Photo courtesy of Mark Gutierrez.
In 1935, during the rise in power of the Nazi party, Carl von Ossietzky—editor of a dissident newspaper in Germany — published a piece about the secret German rearmament, enraging the conservative parties of Western Europe. For his actions, the Nobel Peace Committee awarded him the 1935 prize; because of the severe controversy around this award, two committee members (politicians in the Norwegian parliament) resigned. The King of Norway distanced himself from the ceremony. Conservative papers across Norway decried Ossietzky and the Nobel Peace Committee, stating that, “Lasting peace between peoples and nations can only be achieved by respecting the existing laws.”
For Asle Toje, youngest member of today’s Nobel Peace Committee, this was the proudest moment for the prize, a time when the committee actively endangered itself for the greater good and honored someone who used their place of power to “pay the ultimate price.” Ossietzky’s story also served as the introduction to Toje’s lecture at the Business and Public Management Building on Feb. 15.
As the second member of the five-person Nobel Peace Committee to visit the campus during this academic year, Toje’s spoken themes served as a complement to the previous visit by Dr. Henrik Syse. While Syse discussed ideals and hopes relating to the prize, Toje’s interpersonal approach to his lecture focused on the people surrounding the prize — the specialists who help conduct research on candidates, the laureates and Alfred Nobel himself.
A full lecture hall of students, alumni and faculty listened closely as Toje told tales of meeting Malala and the Dalai Lama.
One of his persistent themes: how winning the award can, at times, be a burden for the laureate.

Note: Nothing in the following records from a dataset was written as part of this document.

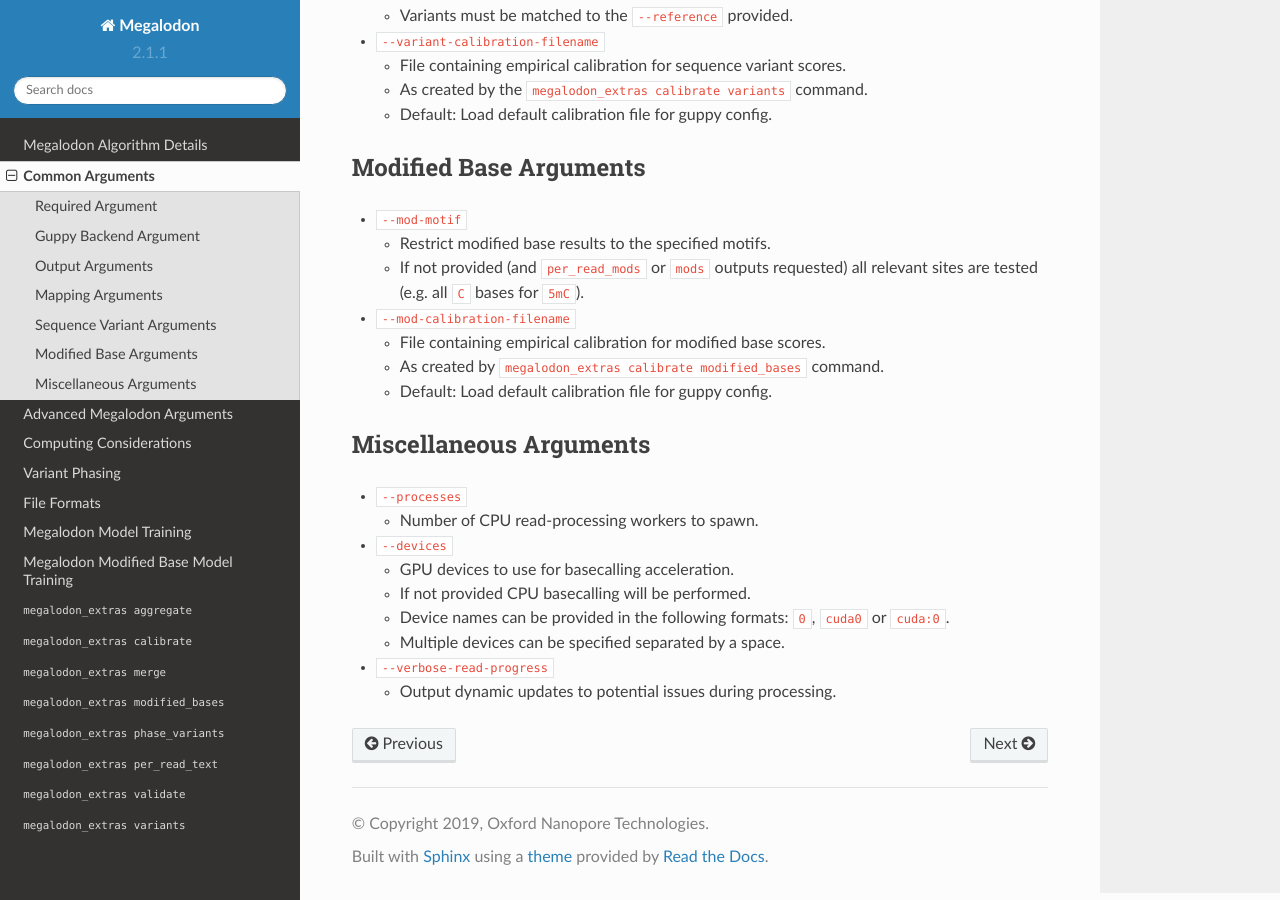
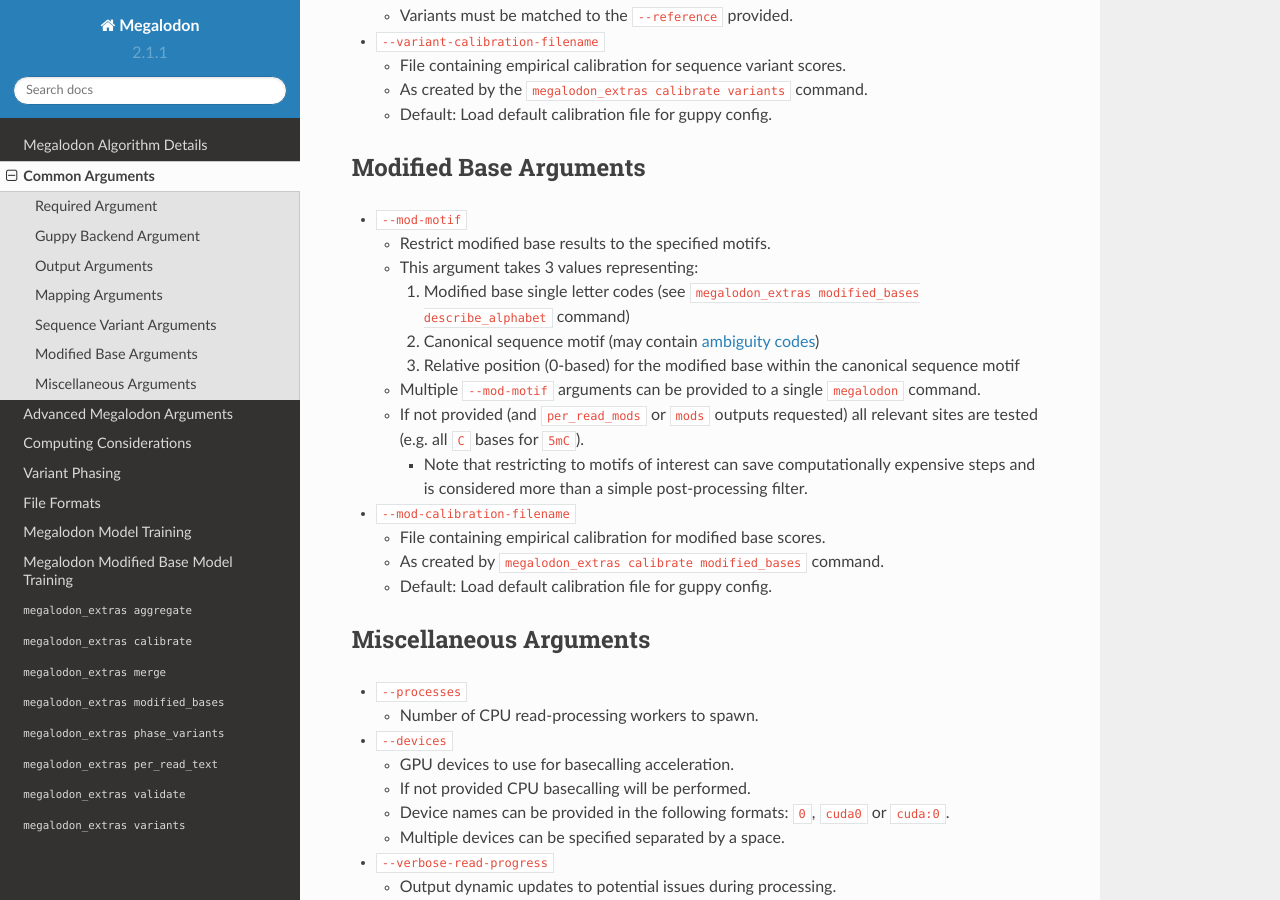
Before and after one commit to nanoporetech/megalodon, a Sphinx documentation site: the page built from docs/common_arguments.rst, in a window 1280 px wide and 900 px high, scrolled down 1754 px. Built offline with Sphinx 7.4.7 and the Read the Docs theme 2.0.0, drawn with Linux system fonts in a browser that asks for light colours.

Commit message:
Improve docs for --mod-motif argument.

```diff
--- a/docs/common_arguments.rst
+++ b/docs/common_arguments.rst
@@ -96,7 +96,15 @@
 - ``--mod-motif``
 
   - Restrict modified base results to the specified motifs.
+  - This argument takes 3 values representing:
+
+    1. Modified base single letter codes (see ``megalodon_extras modified_bases describe_alphabet`` command)
+    2. Canonical sequence motif (may contain `ambiguity codes <https://droog.gs.washington.edu/parc/images/iupac.html>`_)
+    3. Relative position (0-based) for the modified base within the canonical sequence motif
+  - Multiple ``--mod-motif`` arguments can be provided to a single ``megalodon`` command.
   - If not provided (and ``per_read_mods`` or ``mods`` outputs requested) all relevant sites are tested (e.g. all ``C`` bases for ``5mC``).
+
+    - Note that restricting to motifs of interest can save computationally expensive steps and is considered more than a simple post-processing filter.
 - ``--mod-calibration-filename``
 
   - File containing empirical calibration for modified base scores.
```
Also changed, not shown: 1 other file.
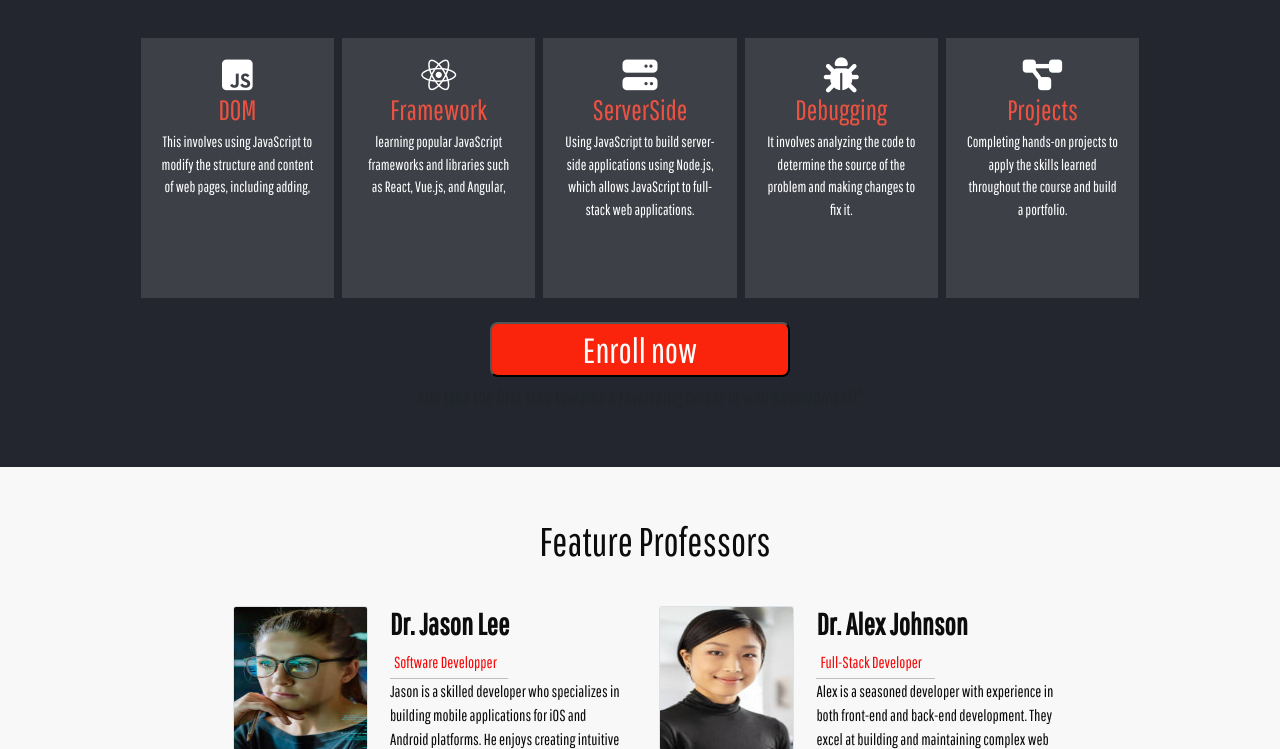
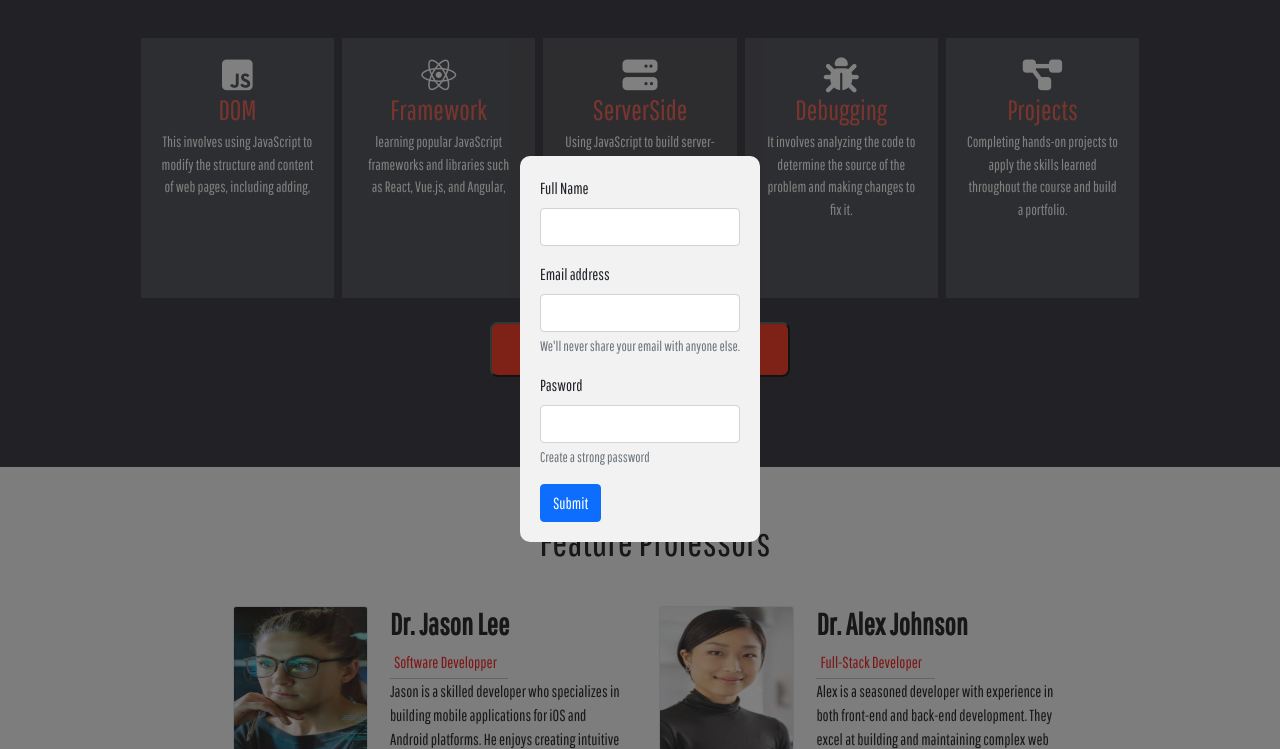
Before and after one commit to touredri/JS-Bootcamp, a website: page index.html in a window 1280 px wide. Both pictures are taken after a click on the button "Enroll now". Shown: the part 819-1568 px from the top of the page. Drawn offline with nearby package versions, Linux system fonts and the light colour scheme.

Commit message:
add form

```diff
--- a/script.js
+++ b/script.js
@@ -122,29 +122,39 @@ if (screenWidth < 768) {
 const enrol = document.querySelector('.enrol');
 
 function popForm() {
+  const contai = document.createElement('div');
   const popform = document.createElement('div');
   popform.className = 'pop-form';
+  contai.className = 'contain';
   popform.innerHTML = `
-    <form>
+    <form action="https://formspree.io/f/xbjearpw"
+    method="POST">
         <div class="mb-3">
             <label for="name" class="form-label">Full Name</label>
-            <input type="text" class="form-control" id="name" aria-describedby="nameHelp">
+            <input type="text" name="name" class="form-control" id="name" aria-describedby="nameHelp">
         </div>
         <div class="mb-3">
             <label for="email" class="form-label">Email address</label>
-            <input type="email" class="form-control" id="email" aria-describedby="emailHelp">
+            <input type="email" name="email" class="form-control" id="email" aria-describedby="emailHelp">
             <div id="emailHelp" class="form-text">We'll never share your email with anyone else.</div>
         </div>
         <div class="mb-3">
             <label for="password" class="form-label">Pasword</label>
-            <input type="password" class="form-control" id="password" aria-describeby="pass">
+            <input type="password" name="password" class="form-control" id="password" aria-describeby="pass">
             <div id="pass" class="form-text"> Create a strong password</div>
         </div>
         <button type="submit" class="btn btn-primary">Submit</button>
     </form>
     `;
-  document.body.appendChild(popform);
-  console.log('hi');
+  contai.appendChild(popform);
+  document.body.appendChild(contai);
+  // console.log('hi');
+  // contai.addEventListener('click', () => {
+  //   document.body.removeChild(contai);
+  // });
+  // popform.addEventListener('click', () => {
+  //   document.body.appendChild(contai);
+  // });
 }
 
 enrol.addEventListener('click', popForm);
--- a/style.css
+++ b/style.css
@@ -522,6 +522,17 @@ footer {
   padding: 40px;
 }
 
+.contain {
+  display: flex;
+  justify-content: center;
+  align-items: center;
+  background-color: #22202091;
+  position: fixed;
+  top: 0;
+  left: 0;
+  right: 0;
+  bottom: 0;
+}
 
 .pop-form {
   display: flex;
@@ -532,10 +543,12 @@ footer {
   background-color: #f2f2f2;
   padding: 20px;
   border-radius: 10px;
-  position: absolute;
-  /* width: 100%; */
+  position: relative;
   top: 0;
   left: 0;
   right: 0;
   bottom: 0;
 }
+
+form {
+}
```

In the case of Malala, Toje was happy to see that, off-stage and out of the public eye, she could still keep remnants of her life as a “shy 17-year-old.”
Another story he shared was on one of 2018’s laureates, Denis Mukwege Mukengere, a Congolese gynecologist who specializes in the treatment of women who were victims of rape as a weapon of war. Due to the oppositional attitude of his surgeries, Mukengere’s work puts his life at risk. One time, on his way to church on a Sunday, Mukengere took a detour to perform last-minute surgery on another victim. That surgery, perhaps, saved his life, as armed soldiers waited outside his typical church on that day. Toje emphasized the idea that oftentimes, the laureates continue their work despite the direct endangerment of their lives.
Through all of his stories, Toje still carried himself with a humble attitude. “As the youngest member of the committee … I’m still the one to grab the sandwiches and coffee.”
After his official lecture finished, he opened up to an open forum with the audience, stating that “West Chester students have far better questions than I have lectures.”
Aislinn Tobin, first-year political science major, asked how Toje believes the Nobel prize might affect international policy change.
“The prize does not create peace…we are mostly a thumb on the scale,” responded Toje.
When asked about what aspect of the United States Toje might want to draw more attention to and fix, the Nobel Committee member was quick to reference the education system as “failing the United States,” a statement related closely to West Chester.
Toje ended the lecture with a statement on the student body.
“The quality of the students [at West Chester University] is amazing…you’re lucky to be here.”
Max James is a fourth-year student majoring in communication studies with minors in French and creative writing. MJ853459@wcupa.edu